* [Description of the task]: An exact reproduction of the listing is wanted, with the pictures dropped.

* [Source material]:
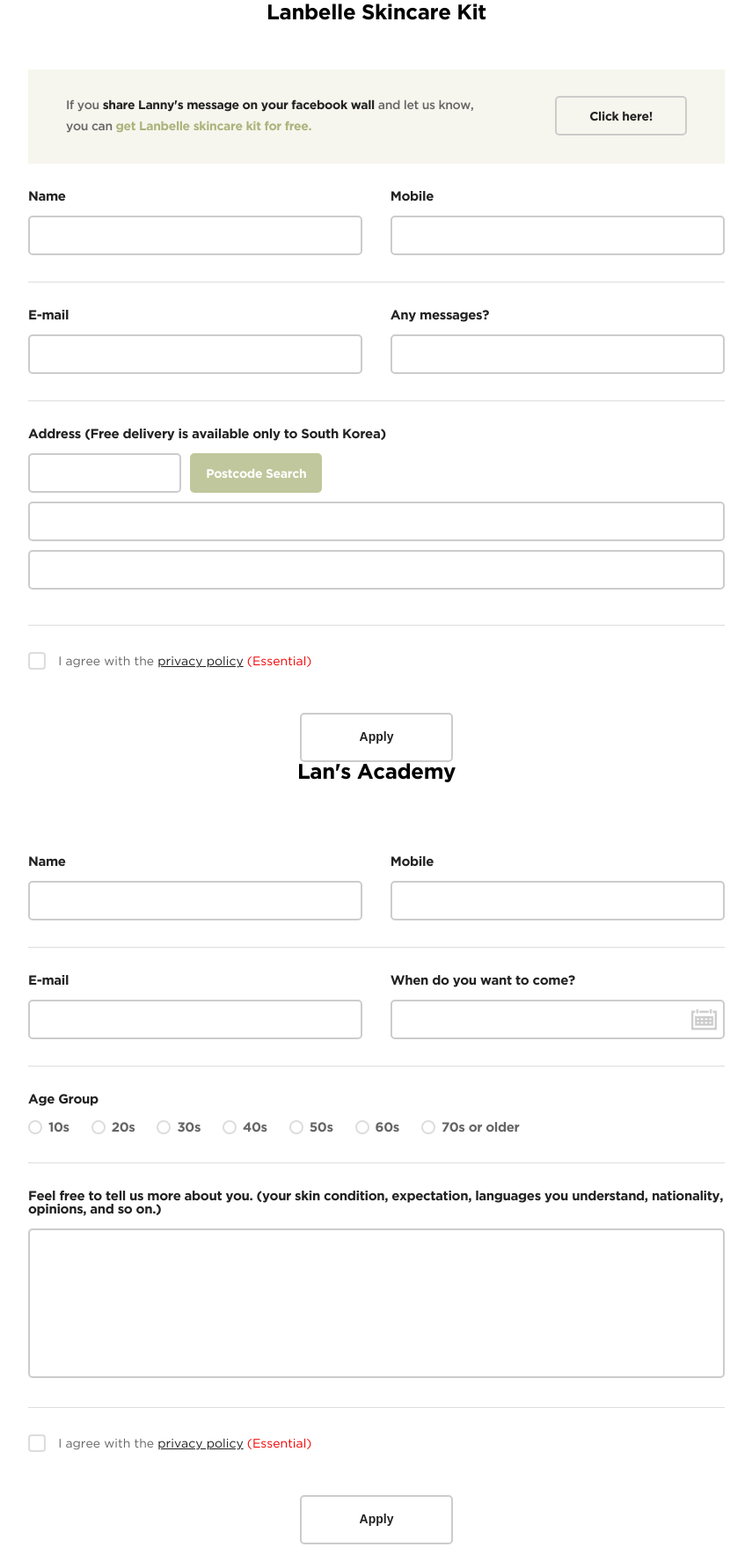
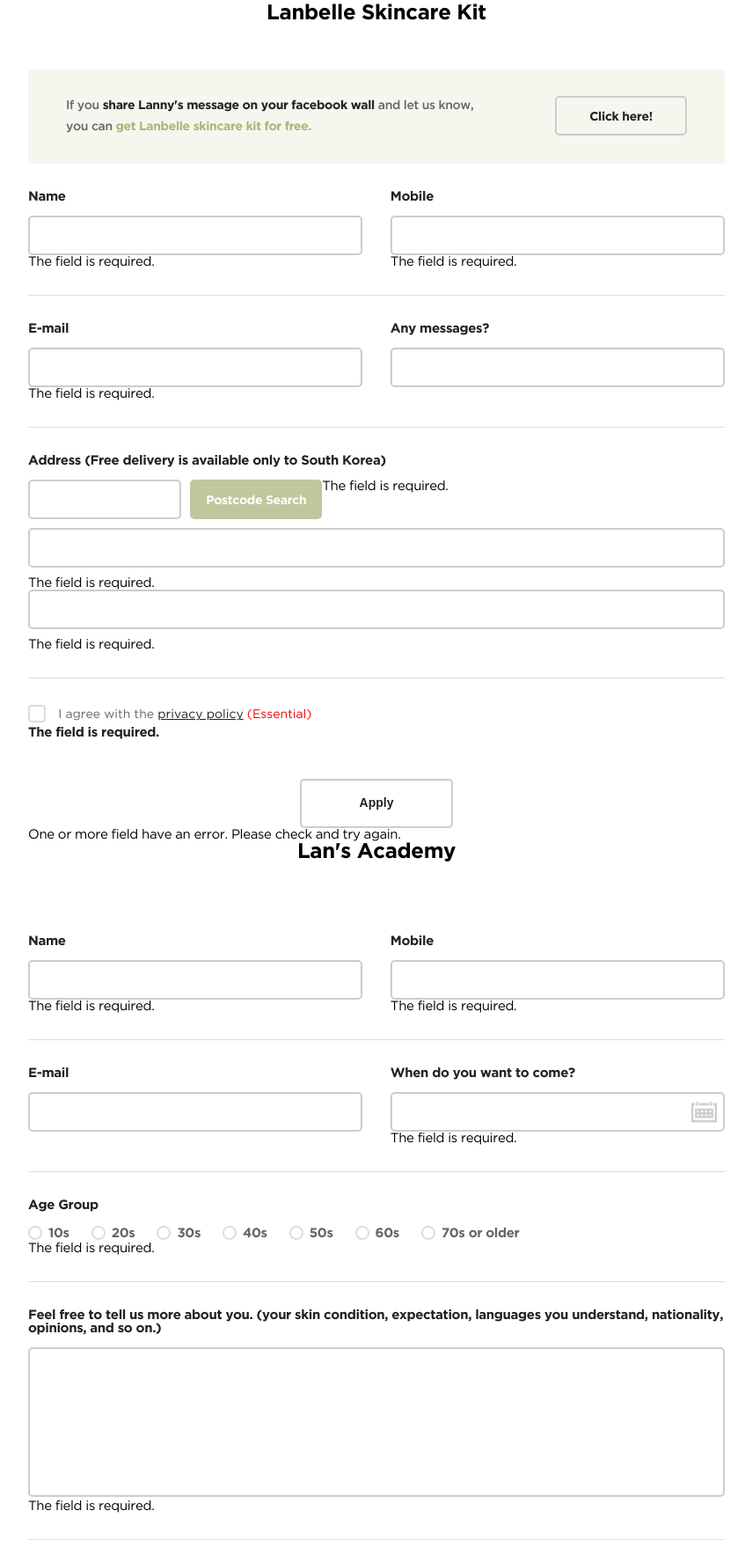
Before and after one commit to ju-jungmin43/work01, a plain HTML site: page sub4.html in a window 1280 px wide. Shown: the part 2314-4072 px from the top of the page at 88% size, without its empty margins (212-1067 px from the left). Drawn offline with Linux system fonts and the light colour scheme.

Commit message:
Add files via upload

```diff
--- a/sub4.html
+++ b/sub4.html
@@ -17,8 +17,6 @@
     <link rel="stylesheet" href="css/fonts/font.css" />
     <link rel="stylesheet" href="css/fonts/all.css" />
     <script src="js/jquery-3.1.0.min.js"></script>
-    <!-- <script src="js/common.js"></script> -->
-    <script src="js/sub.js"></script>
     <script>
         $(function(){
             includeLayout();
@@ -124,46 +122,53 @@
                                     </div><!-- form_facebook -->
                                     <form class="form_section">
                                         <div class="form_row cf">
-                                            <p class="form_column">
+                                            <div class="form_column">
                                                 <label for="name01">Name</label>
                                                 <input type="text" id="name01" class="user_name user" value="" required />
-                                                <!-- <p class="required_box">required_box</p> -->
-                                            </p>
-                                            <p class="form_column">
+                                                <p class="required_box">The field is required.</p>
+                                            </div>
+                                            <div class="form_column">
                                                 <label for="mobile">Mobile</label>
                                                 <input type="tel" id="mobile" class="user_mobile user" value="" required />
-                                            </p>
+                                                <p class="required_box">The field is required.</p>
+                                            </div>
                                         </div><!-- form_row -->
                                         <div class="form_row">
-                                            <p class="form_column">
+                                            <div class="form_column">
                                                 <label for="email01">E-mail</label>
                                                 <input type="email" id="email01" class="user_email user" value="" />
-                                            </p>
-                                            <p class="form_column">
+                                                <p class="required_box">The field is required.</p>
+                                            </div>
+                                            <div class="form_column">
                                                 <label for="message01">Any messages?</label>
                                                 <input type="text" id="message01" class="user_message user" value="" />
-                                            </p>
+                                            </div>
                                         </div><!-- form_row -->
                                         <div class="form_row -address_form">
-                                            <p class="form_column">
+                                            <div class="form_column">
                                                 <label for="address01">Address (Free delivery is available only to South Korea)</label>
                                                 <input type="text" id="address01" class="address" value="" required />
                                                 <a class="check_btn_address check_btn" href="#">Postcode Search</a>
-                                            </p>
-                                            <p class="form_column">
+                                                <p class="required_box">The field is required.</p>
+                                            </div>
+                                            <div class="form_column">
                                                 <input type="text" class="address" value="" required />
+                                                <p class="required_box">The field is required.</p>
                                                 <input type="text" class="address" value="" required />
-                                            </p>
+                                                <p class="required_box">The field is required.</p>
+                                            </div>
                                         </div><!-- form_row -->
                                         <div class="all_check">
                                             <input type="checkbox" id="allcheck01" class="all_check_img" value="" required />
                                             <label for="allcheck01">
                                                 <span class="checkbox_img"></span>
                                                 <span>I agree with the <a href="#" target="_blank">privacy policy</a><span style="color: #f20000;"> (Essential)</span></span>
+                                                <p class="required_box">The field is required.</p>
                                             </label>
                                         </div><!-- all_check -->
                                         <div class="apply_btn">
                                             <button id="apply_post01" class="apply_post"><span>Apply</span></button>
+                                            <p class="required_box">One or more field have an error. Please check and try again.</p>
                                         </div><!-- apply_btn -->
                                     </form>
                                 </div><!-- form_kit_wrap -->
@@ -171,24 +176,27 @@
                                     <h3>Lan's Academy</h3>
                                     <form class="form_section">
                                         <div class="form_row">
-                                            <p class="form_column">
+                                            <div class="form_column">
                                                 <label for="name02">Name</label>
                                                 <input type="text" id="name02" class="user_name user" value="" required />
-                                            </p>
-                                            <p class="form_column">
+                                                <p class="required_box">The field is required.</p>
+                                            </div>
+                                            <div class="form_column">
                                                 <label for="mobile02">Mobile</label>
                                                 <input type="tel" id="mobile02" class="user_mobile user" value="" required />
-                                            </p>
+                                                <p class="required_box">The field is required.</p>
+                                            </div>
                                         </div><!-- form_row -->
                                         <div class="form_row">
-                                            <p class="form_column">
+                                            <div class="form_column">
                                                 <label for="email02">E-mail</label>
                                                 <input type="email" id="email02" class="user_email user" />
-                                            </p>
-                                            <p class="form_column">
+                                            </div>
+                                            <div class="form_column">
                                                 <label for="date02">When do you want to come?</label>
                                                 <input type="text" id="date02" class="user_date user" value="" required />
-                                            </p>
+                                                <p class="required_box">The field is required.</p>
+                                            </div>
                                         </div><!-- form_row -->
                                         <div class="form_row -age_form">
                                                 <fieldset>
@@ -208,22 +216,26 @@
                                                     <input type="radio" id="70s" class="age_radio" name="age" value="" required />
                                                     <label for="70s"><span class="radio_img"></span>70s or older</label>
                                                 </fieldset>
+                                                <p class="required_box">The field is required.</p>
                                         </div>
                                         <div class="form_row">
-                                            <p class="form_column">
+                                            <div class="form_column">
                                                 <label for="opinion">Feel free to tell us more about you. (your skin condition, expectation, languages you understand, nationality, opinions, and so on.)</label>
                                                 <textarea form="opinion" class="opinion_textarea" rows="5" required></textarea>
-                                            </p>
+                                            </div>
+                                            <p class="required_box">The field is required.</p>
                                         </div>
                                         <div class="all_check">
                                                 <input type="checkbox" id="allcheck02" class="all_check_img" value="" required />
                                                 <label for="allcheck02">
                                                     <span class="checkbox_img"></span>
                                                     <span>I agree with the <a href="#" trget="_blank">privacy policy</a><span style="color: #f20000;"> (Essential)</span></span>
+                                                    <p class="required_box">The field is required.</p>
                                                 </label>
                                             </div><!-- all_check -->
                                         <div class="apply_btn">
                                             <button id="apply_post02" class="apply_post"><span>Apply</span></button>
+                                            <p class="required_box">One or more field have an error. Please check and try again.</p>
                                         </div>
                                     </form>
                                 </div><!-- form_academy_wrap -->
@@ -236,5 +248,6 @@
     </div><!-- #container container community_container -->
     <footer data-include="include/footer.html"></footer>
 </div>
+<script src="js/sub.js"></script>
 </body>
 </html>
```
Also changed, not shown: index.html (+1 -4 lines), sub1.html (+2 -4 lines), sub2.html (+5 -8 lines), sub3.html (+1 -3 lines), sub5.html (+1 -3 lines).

* [Task answer]:
Before and after one commit to ju-jungmin43/work01, a plain HTML site: page sub4.html in a window 1280 px wide. Shown: the part 2314-4072 px from the top of the page at 88% size, without its empty margins (212-1067 px from the left). Drawn offline with Linux system fonts and the light colour scheme.

Commit message:
Add files via upload

```diff
--- a/sub4.html
+++ b/sub4.html
@@ -17,8 +17,6 @@
     <link rel="stylesheet" href="css/fonts/font.css" />
     <link rel="stylesheet" href="css/fonts/all.css" />
     <script src="js/jquery-3.1.0.min.js"></script>
-    <!-- <script src="js/common.js"></script> -->
-    <script src="js/sub.js"></script>
     <script>
         $(function(){
             includeLayout();
@@ -124,46 +122,53 @@
                                     </div><!-- form_facebook -->
                                     <form class="form_section">
                                         <div class="form_row cf">
-                                            <p class="form_column">
+                                            <div class="form_column">
                                                 <label for="name01">Name</label>
                                                 <input type="text" id="name01" class="user_name user" value="" required />
-                                                <!-- <p class="required_box">required_box</p> -->
-                                            </p>
-                                            <p class="form_column">
+                                                <p class="required_box">The field is required.</p>
+                                            </div>
+                                            <div class="form_column">
                                                 <label for="mobile">Mobile</label>
                                                 <input type="tel" id="mobile" class="user_mobile user" value="" required />
-                                            </p>
+                                                <p class="required_box">The field is required.</p>
+                                            </div>
                                         </div><!-- form_row -->
                                         <div class="form_row">
-                                            <p class="form_column">
+                                            <div class="form_column">
                                                 <label for="email01">E-mail</label>
                                                 <input type="email" id="email01" class="user_email user" value="" />
-                                            </p>
-                                            <p class="form_column">
+                                                <p class="required_box">The field is required.</p>
+                                            </div>
+                                            <div class="form_column">
                                                 <label for="message01">Any messages?</label>
                                                 <input type="text" id="message01" class="user_message user" value="" />
-                                            </p>
+                                            </div>
                                         </div><!-- form_row -->
                                         <div class="form_row -address_form">
-                                            <p class="form_column">
+                                            <div class="form_column">
                                                 <label for="address01">Address (Free delivery is available only to South Korea)</label>
                                                 <input type="text" id="address01" class="address" value="" required />
                                                 <a class="check_btn_address check_btn" href="#">Postcode Search</a>
-                                            </p>
-                                            <p class="form_column">
+                                                <p class="required_box">The field is required.</p>
+                                            </div>
+                                            <div class="form_column">
                                                 <input type="text" class="address" value="" required />
+                                                <p class="required_box">The field is required.</p>
                                                 <input type="text" class="address" value="" required />
-                                            </p>
+                                                <p class="required_box">The field is required.</p>
+                                            </div>
                                         </div><!-- form_row -->
                                         <div class="all_check">
                                             <input type="checkbox" id="allcheck01" class="all_check_img" value="" required />
                                             <label for="allcheck01">
                                                 <span class="checkbox_img"></span>
                                                 <span>I agree with the <a href="#" target="_blank">privacy policy</a><span style="color: #f20000;"> (Essential)</span></span>
+                                                <p class="required_box">The field is required.</p>
                                             </label>
                                         </div><!-- all_check -->
                                         <div class="apply_btn">
                                             <button id="apply_post01" class="apply_post"><span>Apply</span></button>
+                                            <p class="required_box">One or more field have an error. Please check and try again.</p>
                                         </div><!-- apply_btn -->
                                     </form>
                                 </div><!-- form_kit_wrap -->
@@ -171,24 +176,27 @@
                                     <h3>Lan's Academy</h3>
                                     <form class="form_section">
                                         <div class="form_row">
-                                            <p class="form_column">
+                                            <div class="form_column">
                                                 <label for="name02">Name</label>
                                                 <input type="text" id="name02" class="user_name user" value="" required />
-                                            </p>
-                                            <p class="form_column">
+                                                <p class="required_box">The field is required.</p>
+                                            </div>
+                                            <div class="form_column">
                                                 <label for="mobile02">Mobile</label>
                                                 <input type="tel" id="mobile02" class="user_mobile user" value="" required />
-                                            </p>
+                                                <p class="required_box">The field is required.</p>
+                                            </div>
                                         </div><!-- form_row -->
                                         <div class="form_row">
-                                            <p class="form_column">
+                                            <div class="form_column">
                                                 <label for="email02">E-mail</label>
                                                 <input type="email" id="email02" class="user_email user" />
-                                            </p>
-                                            <p class="form_column">
+                                            </div>
+                                            <div class="form_column">
                                                 <label for="date02">When do you want to come?</label>
                                                 <input type="text" id="date02" class="user_date user" value="" required />
-                                            </p>
+                                                <p class="required_box">The field is required.</p>
+                                            </div>
                                         </div><!-- form_row -->
                                         <div class="form_row -age_form">
                                                 <fieldset>
@@ -208,22 +216,26 @@
                                                     <input type="radio" id="70s" class="age_radio" name="age" value="" required />
                                                     <label for="70s"><span class="radio_img"></span>70s or older</label>
                                                 </fieldset>
+                                                <p class="required_box">The field is required.</p>
                                         </div>
                                         <div class="form_row">
-                                            <p class="form_column">
+                                            <div class="form_column">
                                                 <label for="opinion">Feel free to tell us more about you. (your skin condition, expectation, languages you understand, nationality, opinions, and so on.)</label>
                                                 <textarea form="opinion" class="opinion_textarea" rows="5" required></textarea>
-                                            </p>
+                                            </div>
+                                            <p class="required_box">The field is required.</p>
                                         </div>
                                         <div class="all_check">
                                                 <input type="checkbox" id="allcheck02" class="all_check_img" value="" required />
                                                 <label for="allcheck02">
                                                     <span class="checkbox_img"></span>
                                                     <span>I agree with the <a href="#" trget="_blank">privacy policy</a><span style="color: #f20000;"> (Essential)</span></span>
+                                                    <p class="required_box">The field is required.</p>
                                                 </label>
                                             </div><!-- all_check -->
                                         <div class="apply_btn">
                                             <button id="apply_post02" class="apply_post"><span>Apply</span></button>
+                                            <p class="required_box">One or more field have an error. Please check and try again.</p>
                                         </div>
                                     </form>
                                 </div><!-- form_academy_wrap -->
@@ -236,5 +248,6 @@
     </div><!-- #container container community_container -->
     <footer data-include="include/footer.html"></footer>
 </div>
+<script src="js/sub.js"></script>
 </body>
 </html>
```
Also changed, not shown: index.html (+1 -4 lines), sub1.html (+2 -4 lines), sub2.html (+5 -8 lines), sub3.html (+1 -3 lines), sub5.html (+1 -3 lines).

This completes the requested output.